When Alexandre Tharaud, the finest pianist of his generation for miniatures, recorded the Goldberg Variations, expectations ran high. From this miniatures master one might expect each variation to be treated as an individual gem, but perhaps at the expense of the proverbial “long line”. Tharaud’s performance quickly makes nonsense of such speculations: He clearly plays one piece, not 32. He plays–so it initially seems–at an almost unyielding swift clip. Is Tharaud aiming at Glenn Gould’s 40-minute mark? A whopping 75-minute playtime tells us “No”. This is aurally confirmed when we hit Variation 9, the first time Tharaud takes something resembling a break from his quick pace. He appears to snap right back, a tempo as it were, when it turns out that the sense of momentum isn’t so much due to a “clip” but to the pulse he threads into the music.

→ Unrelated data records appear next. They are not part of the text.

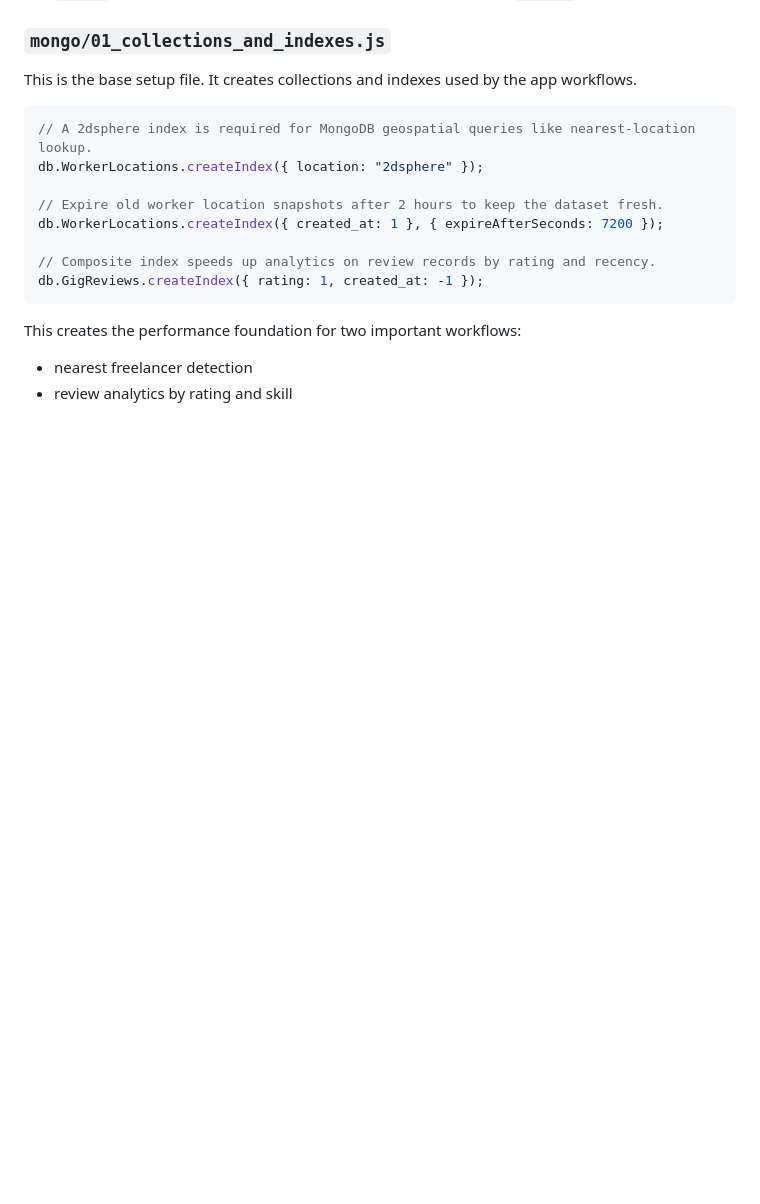
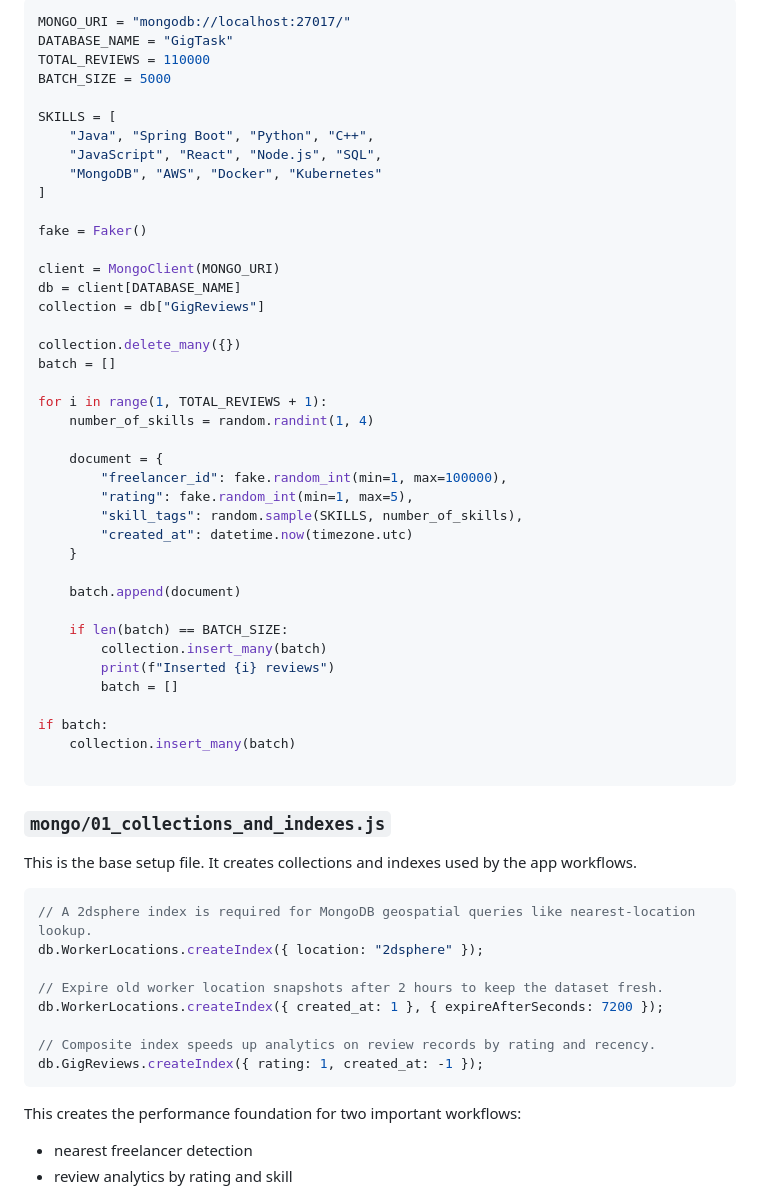
Before and after one commit to anujshandillya/GigTask-P5, a Markdown page: README.md, the part around one of its changes. GitHub-like rendering; blank space fills up the shorter version.

````diff
--- a/README.md
+++ b/README.md
@@ -267,3 +325,45 @@ The `mongo/` folder contains scripts that operate on a database called `GigTask`
+```py
+MONGO_URI = "mongodb://localhost:27017/"
+DATABASE_NAME = "GigTask"
+TOTAL_REVIEWS = 110000
+BATCH_SIZE = 5000
+
+SKILLS = [
+    "Java", "Spring Boot", "Python", "C++",
+    "JavaScript", "React", "Node.js", "SQL",
+    "MongoDB", "AWS", "Docker", "Kubernetes"
+]
+
+fake = Faker()
+
+client = MongoClient(MONGO_URI)
+db = client[DATABASE_NAME]
+collection = db["GigReviews"]
+
+collection.delete_many({})
+batch = []
+
+for i in range(1, TOTAL_REVIEWS + 1):
+    number_of_skills = random.randint(1, 4)
+
+    document = {
+        "freelancer_id": fake.random_int(min=1, max=100000),
+        "rating": fake.random_int(min=1, max=5),
+        "skill_tags": random.sample(SKILLS, number_of_skills),
+        "created_at": datetime.now(timezone.utc)
+    }
+
+    batch.append(document)
+
+    if len(batch) == BATCH_SIZE:
+        collection.insert_many(batch)
+        print(f"Inserted {i} reviews")
+        batch = []
+
+if batch:
+    collection.insert_many(batch)
+
+```
 ### `mongo/01_collections_and_indexes.js`
 This is the base setup file. It creates collections and indexes used by the app workflows.
 
````
Also changed, not shown: other parts of README.md (+193 -0 lines).
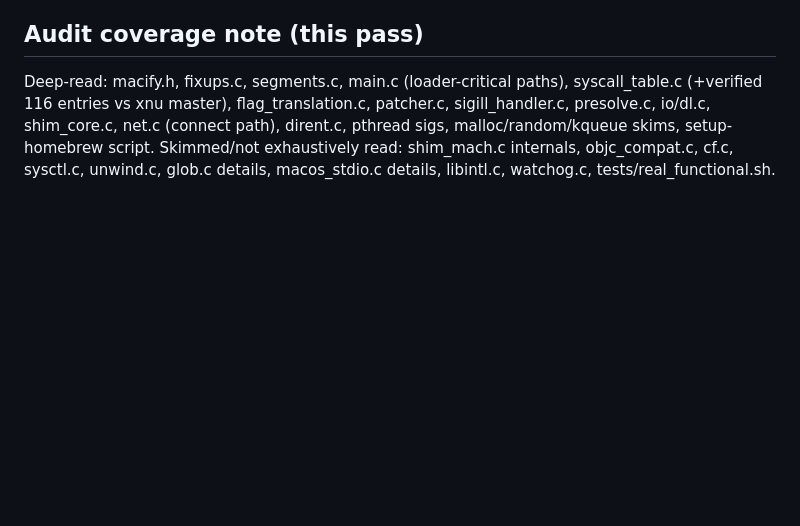
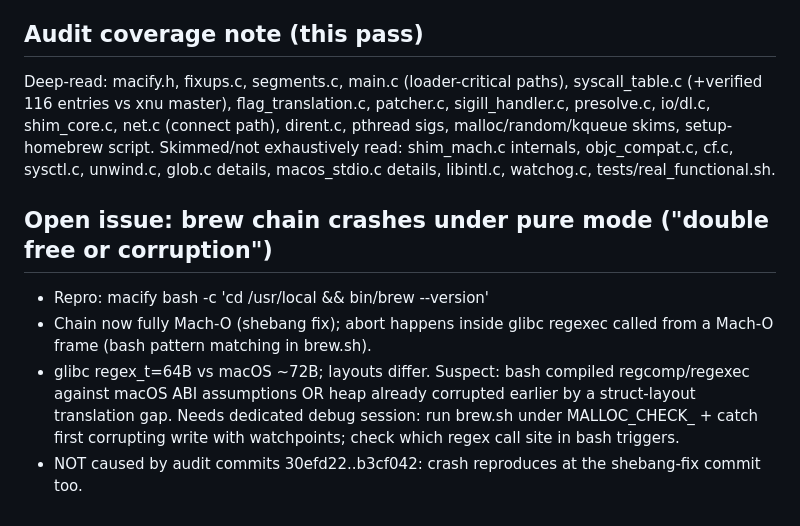
Before and after one commit to os-guy-original/mac-ify, a Markdown page: docs/AUDIT.md, the part around the change. Drawn GitHub-style; blank space fills up the shorter version.

Commit message:
Document pure-mode regexec crash in audit log

```diff
--- a/docs/AUDIT.md
+++ b/docs/AUDIT.md
@@ -152,3 +152,15 @@ setup-homebrew script.
 Skimmed/not exhaustively read: shim_mach.c internals, objc_compat.c,
 cf.c, sysctl.c, unwind.c, glob.c details, macos_stdio.c details,
 libintl.c, watchog.c, tests/real_functional.sh.
+
+## Open issue: brew chain crashes under pure mode ("double free or corruption")
+- Repro: macify bash -c 'cd /usr/local && bin/brew --version'
+- Chain now fully Mach-O (shebang fix); abort happens inside glibc
+  regexec called from a Mach-O frame (bash pattern matching in brew.sh).
+- glibc regex_t=64B vs macOS ~72B; layouts differ. Suspect: bash compiled
+  regcomp/regexec against macOS ABI assumptions OR heap already corrupted
+  earlier by a struct-layout translation gap. Needs dedicated debug session:
+  run brew.sh under MALLOC_CHECK_ + catch first corrupting write with
+  watchpoints; check which regex call site in bash triggers.
+- NOT caused by audit commits 30efd22..b3cf042: crash reproduces at the
+  shebang-fix commit too.
```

Tharaud’s playing is lively even at slower speeds, which makes it deceptively (deliciously) alive and palpitating. The rest of the considerable playtime is due to the fact that there’s no repeat-skipping here. With the Variations crisply fired out, kept in place by the steadiness of the rhythm, these Goldbergs establish themselves as the polar opposite to Tzimon Barto’s wilful, lingering, one-variation-at-a-time, must-hear account (Capriccio).
While Tharaud also gives each Variation its own character, each piece of the puzzle locks neatly into the next. In that sense it is almost as if Tharaud only had the long line in sight. That’s until he arrives at the Da capo Aria, which is suddenly, almost surprisingly shaped in a much more genteel, softer, elegantly romantic style, as if it were a summation of who he is as a pianist. It is only on visiting individual Variations that the more particular shaping that belies this over-all impression comes to the fore.
As in Variation 13, for example, which then reveals a trademark “Tharaud-loveliness”, in an understated way. Or in Variation 16, with its pompous little bluster of an orchestral overture. To be sure, if the name on the cover were someone else’s, I might have dismissed this on first hearing. Because it is Tharaud, I went on a quest of exploration that scrutinized my listening as much as his playing. Such closer scrutiny often–not always–yields benefits. Here they are considerable. Accounts that wear their qualities more obviously on their sleeves will probably remain my favorites, but this will be my greatly cherished corrective.
Reference Recording: On the piano: Murray Perahia (Sony), On the harpsichord: Pierre Hantaï (Opus 111, Mirare), Off the beaten path: Duo Tal and Groethuysen (Sony)
- Alexandre Tharaud (piano)